Microsoft's partners, such as Asus, have seemingly gotten the message and reacted in kind to this confusing state of affairs, and recently abandoned their Windows 7 Compact Embedded tablet efforts in favor of Google's Android.
So what should Microsoft do? Well for starters, I think they should ditch Compact Embedded in favor of a tabletized version of Windows 7 Phone OS, and unify the platform in the same way Apple has unified iPad and iPhone with iOS.
But in addition to that, I think they need to think about cranking out some iPad applications.
Yes, you heard me, Microsoft should start making iPad apps. And why not? They've already got a stable of people from the former Mac Business Unit within the Office group that already know how to develop in XCode.

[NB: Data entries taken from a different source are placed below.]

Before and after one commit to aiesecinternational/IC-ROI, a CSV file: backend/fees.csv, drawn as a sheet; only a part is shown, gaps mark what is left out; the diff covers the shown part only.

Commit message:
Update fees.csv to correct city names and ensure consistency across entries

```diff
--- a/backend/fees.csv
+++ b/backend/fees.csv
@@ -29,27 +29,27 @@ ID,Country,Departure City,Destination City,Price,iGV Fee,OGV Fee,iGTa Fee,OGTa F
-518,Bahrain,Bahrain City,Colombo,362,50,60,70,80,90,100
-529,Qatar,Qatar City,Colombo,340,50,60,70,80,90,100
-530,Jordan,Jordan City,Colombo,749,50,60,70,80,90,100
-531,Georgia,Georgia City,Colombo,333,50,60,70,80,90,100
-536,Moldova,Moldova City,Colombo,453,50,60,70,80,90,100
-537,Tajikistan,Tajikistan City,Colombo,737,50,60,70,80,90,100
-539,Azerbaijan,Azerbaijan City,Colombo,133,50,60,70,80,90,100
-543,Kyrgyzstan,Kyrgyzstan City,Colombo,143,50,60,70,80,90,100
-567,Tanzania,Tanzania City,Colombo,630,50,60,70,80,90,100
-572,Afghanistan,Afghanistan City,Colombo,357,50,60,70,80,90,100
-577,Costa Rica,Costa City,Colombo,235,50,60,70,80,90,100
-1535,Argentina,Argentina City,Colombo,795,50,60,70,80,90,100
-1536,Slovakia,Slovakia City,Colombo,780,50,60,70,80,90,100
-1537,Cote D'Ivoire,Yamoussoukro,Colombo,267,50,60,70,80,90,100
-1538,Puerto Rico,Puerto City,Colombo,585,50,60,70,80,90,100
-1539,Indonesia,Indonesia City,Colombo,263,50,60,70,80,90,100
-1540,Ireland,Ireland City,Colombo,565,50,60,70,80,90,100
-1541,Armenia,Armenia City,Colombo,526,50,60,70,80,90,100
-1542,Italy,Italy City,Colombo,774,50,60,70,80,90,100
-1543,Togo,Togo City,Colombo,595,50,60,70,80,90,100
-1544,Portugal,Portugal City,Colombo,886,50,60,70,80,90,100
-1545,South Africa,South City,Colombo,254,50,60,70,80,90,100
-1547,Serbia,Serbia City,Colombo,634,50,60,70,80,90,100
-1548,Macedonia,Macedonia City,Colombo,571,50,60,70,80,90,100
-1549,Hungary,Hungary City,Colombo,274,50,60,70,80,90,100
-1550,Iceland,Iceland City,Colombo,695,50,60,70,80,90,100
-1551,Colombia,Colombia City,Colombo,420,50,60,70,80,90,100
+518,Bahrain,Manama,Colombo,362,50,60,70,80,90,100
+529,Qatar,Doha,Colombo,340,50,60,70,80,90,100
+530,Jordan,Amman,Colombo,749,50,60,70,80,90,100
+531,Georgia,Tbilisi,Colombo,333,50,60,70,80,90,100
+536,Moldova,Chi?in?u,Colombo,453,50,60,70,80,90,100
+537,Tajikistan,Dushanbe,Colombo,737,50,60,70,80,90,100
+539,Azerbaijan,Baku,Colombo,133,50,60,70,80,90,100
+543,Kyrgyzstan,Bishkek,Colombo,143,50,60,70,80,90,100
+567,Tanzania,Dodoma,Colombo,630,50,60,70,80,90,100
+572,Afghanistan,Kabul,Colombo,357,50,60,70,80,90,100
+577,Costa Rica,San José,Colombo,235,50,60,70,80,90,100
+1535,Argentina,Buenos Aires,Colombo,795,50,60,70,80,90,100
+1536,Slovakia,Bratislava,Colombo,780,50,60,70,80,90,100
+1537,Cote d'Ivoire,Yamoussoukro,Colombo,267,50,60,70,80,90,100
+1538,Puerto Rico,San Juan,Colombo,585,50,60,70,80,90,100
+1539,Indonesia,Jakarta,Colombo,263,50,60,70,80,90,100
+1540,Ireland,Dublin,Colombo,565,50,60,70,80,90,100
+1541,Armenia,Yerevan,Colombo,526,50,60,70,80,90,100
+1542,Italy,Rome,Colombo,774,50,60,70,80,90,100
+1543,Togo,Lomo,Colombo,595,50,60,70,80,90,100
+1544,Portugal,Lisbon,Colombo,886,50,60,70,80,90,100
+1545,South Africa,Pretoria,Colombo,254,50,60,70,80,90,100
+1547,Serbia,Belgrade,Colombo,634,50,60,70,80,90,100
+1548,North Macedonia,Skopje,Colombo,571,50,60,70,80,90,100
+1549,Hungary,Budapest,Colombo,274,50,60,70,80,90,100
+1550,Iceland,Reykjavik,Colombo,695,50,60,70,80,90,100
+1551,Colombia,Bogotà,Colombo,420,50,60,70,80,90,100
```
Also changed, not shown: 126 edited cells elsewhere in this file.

They can create a native version of Entourage with no-nonsense enterprise Exchange integration, as well as Word, Excel and PowerPoint for the iPad so we don't have to continue to suffer through iWork or go through other 3rd parties for Office file viewing and editing like QuickOffice. They also can create apps that allow for better tie-in of corporate Intranet applications which use Microsoft technologies, such as Sharepoint.
Make them beef up the Bing app for iOS so that it becomes a totally juiced portal into all of Microsoft's web properties with MSN, and perform optimization on Microsoft mobile sites for Safari such as Windows Live Hotmail. And perhaps, even a full-blown Internet Explorer port for iOS. It sounds crazy, but Opera AG's browser is running on iOS now, and it would be nice to see some other alternatives.
As the great 20th-century prophet Yosemite Sam once said, If you can't beat 'em, join 'em. Should Microsoft start cranking out the iPad apps? Talk Back and Let me Know.